▸ **WHAT IS REQUIRED**
All lines holding the word "MarkdownToCsv" should be located in the records and copied.

(Web interface edit records)
--- START ---

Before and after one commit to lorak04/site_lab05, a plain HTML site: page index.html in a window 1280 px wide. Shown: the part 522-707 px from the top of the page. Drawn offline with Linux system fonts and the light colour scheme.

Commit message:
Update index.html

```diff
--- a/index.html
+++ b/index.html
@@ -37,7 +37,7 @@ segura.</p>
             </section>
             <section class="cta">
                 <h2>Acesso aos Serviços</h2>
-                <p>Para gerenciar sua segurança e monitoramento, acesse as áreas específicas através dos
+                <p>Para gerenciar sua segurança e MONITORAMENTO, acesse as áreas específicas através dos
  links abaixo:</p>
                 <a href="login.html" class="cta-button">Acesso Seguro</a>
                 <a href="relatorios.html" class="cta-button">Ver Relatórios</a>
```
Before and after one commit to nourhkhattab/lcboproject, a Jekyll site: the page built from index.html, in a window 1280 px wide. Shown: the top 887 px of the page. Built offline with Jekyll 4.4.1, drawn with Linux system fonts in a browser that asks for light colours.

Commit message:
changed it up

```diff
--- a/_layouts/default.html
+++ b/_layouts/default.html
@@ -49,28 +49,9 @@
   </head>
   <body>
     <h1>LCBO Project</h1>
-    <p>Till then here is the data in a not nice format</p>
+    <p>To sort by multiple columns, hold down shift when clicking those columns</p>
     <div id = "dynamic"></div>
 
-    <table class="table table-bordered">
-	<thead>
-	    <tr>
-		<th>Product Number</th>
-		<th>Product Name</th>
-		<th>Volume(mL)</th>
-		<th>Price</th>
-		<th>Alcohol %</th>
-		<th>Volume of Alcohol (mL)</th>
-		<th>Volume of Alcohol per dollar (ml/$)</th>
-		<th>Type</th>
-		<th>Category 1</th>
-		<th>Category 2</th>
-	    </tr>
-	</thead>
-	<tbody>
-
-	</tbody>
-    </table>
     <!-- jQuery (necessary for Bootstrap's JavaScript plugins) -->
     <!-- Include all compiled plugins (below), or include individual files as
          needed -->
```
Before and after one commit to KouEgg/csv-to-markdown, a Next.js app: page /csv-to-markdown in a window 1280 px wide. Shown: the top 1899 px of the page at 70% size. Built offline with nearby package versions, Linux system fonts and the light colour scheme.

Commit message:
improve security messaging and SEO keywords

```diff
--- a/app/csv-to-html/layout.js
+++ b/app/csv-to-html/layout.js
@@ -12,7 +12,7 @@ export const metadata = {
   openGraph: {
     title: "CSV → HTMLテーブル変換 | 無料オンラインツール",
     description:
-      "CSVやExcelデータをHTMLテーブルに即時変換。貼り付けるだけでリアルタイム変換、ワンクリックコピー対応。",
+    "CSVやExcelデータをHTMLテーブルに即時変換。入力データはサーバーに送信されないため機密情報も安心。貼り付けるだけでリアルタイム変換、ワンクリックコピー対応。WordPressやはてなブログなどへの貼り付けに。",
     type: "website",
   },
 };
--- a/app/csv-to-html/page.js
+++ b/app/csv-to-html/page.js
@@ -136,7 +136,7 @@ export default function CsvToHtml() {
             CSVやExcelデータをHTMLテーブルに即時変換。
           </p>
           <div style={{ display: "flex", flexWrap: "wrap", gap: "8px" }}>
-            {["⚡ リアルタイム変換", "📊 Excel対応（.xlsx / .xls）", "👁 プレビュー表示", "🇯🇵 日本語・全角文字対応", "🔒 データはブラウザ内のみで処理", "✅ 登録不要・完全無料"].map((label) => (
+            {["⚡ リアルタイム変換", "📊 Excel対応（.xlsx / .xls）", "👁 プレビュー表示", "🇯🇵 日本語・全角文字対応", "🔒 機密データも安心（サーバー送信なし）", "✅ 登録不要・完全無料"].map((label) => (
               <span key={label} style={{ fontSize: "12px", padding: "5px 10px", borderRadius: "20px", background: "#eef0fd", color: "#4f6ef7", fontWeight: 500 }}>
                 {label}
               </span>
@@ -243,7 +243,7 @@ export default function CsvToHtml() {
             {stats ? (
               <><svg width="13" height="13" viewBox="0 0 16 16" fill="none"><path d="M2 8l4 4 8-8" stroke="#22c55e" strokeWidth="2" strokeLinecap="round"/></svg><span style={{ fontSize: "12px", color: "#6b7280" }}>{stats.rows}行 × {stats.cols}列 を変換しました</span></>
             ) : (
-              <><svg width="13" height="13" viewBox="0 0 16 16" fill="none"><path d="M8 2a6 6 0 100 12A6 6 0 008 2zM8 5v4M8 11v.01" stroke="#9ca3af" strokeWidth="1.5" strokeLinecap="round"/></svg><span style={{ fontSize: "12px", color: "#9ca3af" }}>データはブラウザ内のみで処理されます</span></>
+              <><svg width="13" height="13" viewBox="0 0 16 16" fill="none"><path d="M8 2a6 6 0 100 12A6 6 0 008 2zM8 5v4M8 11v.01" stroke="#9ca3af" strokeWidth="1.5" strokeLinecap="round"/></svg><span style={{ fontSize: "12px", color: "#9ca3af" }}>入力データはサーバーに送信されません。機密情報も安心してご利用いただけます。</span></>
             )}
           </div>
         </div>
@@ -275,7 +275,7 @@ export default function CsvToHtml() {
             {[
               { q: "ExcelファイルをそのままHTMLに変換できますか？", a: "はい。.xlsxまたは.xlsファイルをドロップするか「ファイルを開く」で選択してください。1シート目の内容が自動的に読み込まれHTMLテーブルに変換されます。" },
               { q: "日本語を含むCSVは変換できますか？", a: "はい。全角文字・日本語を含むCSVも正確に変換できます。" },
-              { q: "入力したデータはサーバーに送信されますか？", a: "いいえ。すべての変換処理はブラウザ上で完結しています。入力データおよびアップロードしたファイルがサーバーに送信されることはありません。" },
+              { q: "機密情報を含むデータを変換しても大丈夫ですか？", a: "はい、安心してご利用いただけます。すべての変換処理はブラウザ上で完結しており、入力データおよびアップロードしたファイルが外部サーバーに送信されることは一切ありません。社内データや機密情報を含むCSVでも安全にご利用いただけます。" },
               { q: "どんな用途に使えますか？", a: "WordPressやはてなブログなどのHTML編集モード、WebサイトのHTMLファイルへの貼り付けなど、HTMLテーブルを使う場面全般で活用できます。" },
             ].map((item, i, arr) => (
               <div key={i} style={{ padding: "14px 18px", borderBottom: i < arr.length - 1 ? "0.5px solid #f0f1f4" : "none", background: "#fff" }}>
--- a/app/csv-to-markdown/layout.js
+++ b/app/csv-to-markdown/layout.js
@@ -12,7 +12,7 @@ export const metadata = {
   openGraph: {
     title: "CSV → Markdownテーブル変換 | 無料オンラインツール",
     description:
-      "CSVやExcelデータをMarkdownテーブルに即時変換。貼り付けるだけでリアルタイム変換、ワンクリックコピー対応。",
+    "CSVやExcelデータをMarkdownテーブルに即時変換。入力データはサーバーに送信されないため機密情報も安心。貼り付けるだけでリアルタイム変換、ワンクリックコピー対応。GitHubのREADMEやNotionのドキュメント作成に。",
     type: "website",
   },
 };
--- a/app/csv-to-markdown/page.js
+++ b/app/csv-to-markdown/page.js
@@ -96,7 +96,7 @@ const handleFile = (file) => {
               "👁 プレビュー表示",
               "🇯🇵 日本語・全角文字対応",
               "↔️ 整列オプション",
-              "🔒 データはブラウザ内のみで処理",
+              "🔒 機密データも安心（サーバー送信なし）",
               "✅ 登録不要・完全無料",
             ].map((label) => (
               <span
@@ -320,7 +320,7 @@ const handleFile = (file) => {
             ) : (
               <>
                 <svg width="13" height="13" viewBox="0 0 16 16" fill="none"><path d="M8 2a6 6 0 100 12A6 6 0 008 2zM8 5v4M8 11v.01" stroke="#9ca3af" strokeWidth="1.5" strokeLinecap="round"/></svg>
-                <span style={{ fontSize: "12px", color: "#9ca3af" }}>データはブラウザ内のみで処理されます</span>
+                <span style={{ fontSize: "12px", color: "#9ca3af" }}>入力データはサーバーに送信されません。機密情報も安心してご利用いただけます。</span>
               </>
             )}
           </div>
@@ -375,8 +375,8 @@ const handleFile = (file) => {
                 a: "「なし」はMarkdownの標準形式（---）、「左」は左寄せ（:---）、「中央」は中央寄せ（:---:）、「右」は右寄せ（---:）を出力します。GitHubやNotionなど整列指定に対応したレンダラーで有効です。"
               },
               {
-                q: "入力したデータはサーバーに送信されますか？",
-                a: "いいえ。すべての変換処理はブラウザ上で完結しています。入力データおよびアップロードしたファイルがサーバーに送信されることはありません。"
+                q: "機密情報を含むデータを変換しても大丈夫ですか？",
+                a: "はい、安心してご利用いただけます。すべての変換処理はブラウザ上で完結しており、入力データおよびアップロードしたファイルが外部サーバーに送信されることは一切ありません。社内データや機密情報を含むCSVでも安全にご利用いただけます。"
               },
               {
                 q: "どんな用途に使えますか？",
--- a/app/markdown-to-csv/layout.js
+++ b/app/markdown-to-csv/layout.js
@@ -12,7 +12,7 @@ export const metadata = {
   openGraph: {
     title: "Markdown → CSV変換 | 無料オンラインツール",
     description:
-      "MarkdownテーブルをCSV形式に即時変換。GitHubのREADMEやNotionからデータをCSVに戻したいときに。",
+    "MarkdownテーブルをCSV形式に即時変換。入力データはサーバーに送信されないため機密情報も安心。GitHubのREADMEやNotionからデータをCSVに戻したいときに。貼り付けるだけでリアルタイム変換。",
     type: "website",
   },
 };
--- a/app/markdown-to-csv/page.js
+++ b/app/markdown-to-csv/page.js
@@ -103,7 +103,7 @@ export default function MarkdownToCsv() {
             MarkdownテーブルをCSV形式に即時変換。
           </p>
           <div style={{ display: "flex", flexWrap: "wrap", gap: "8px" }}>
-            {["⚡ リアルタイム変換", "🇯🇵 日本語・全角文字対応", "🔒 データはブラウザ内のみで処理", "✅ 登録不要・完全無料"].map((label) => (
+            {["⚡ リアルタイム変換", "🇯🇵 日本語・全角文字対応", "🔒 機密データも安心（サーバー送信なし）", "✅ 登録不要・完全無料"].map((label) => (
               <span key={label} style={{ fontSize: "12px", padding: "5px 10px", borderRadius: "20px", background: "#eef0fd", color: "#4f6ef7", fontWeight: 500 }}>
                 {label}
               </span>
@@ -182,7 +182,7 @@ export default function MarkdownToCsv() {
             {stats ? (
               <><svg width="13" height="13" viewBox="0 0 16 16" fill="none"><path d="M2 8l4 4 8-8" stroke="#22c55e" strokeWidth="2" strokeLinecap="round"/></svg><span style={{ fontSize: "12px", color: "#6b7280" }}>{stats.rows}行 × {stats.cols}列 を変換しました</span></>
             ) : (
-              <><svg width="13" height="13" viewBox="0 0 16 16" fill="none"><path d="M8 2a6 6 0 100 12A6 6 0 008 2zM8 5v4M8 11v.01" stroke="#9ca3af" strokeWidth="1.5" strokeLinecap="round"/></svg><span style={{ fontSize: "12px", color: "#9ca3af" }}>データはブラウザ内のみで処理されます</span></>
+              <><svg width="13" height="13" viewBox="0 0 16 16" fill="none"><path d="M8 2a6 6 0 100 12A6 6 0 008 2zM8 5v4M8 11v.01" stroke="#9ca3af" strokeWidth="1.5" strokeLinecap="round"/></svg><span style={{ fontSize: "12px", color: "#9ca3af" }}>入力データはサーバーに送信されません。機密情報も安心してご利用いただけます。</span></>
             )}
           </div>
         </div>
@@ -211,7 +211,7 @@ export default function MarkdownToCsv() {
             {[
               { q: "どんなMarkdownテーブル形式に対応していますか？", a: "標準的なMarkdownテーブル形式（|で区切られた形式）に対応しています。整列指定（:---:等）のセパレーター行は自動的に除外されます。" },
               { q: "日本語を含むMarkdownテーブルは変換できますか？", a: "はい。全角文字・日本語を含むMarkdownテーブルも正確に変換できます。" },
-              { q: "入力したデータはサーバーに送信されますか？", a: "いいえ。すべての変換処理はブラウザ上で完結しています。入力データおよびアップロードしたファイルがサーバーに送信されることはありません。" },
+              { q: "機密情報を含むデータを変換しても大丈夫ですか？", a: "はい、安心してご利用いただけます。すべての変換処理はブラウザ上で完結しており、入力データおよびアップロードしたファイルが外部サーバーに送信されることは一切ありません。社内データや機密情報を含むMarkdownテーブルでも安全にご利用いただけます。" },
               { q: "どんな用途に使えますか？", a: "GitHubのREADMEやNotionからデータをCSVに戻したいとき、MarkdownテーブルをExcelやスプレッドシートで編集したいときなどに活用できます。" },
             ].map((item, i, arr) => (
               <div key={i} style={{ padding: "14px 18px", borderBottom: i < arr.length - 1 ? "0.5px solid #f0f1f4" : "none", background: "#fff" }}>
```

--- END ---

▸ **SOLUTION**
@@ -103,7 +103,7 @@ export default function MarkdownToCsv() {
@@ -182,7 +182,7 @@ export default function MarkdownToCsv() {
@@ -211,7 +211,7 @@ export default function MarkdownToCsv() {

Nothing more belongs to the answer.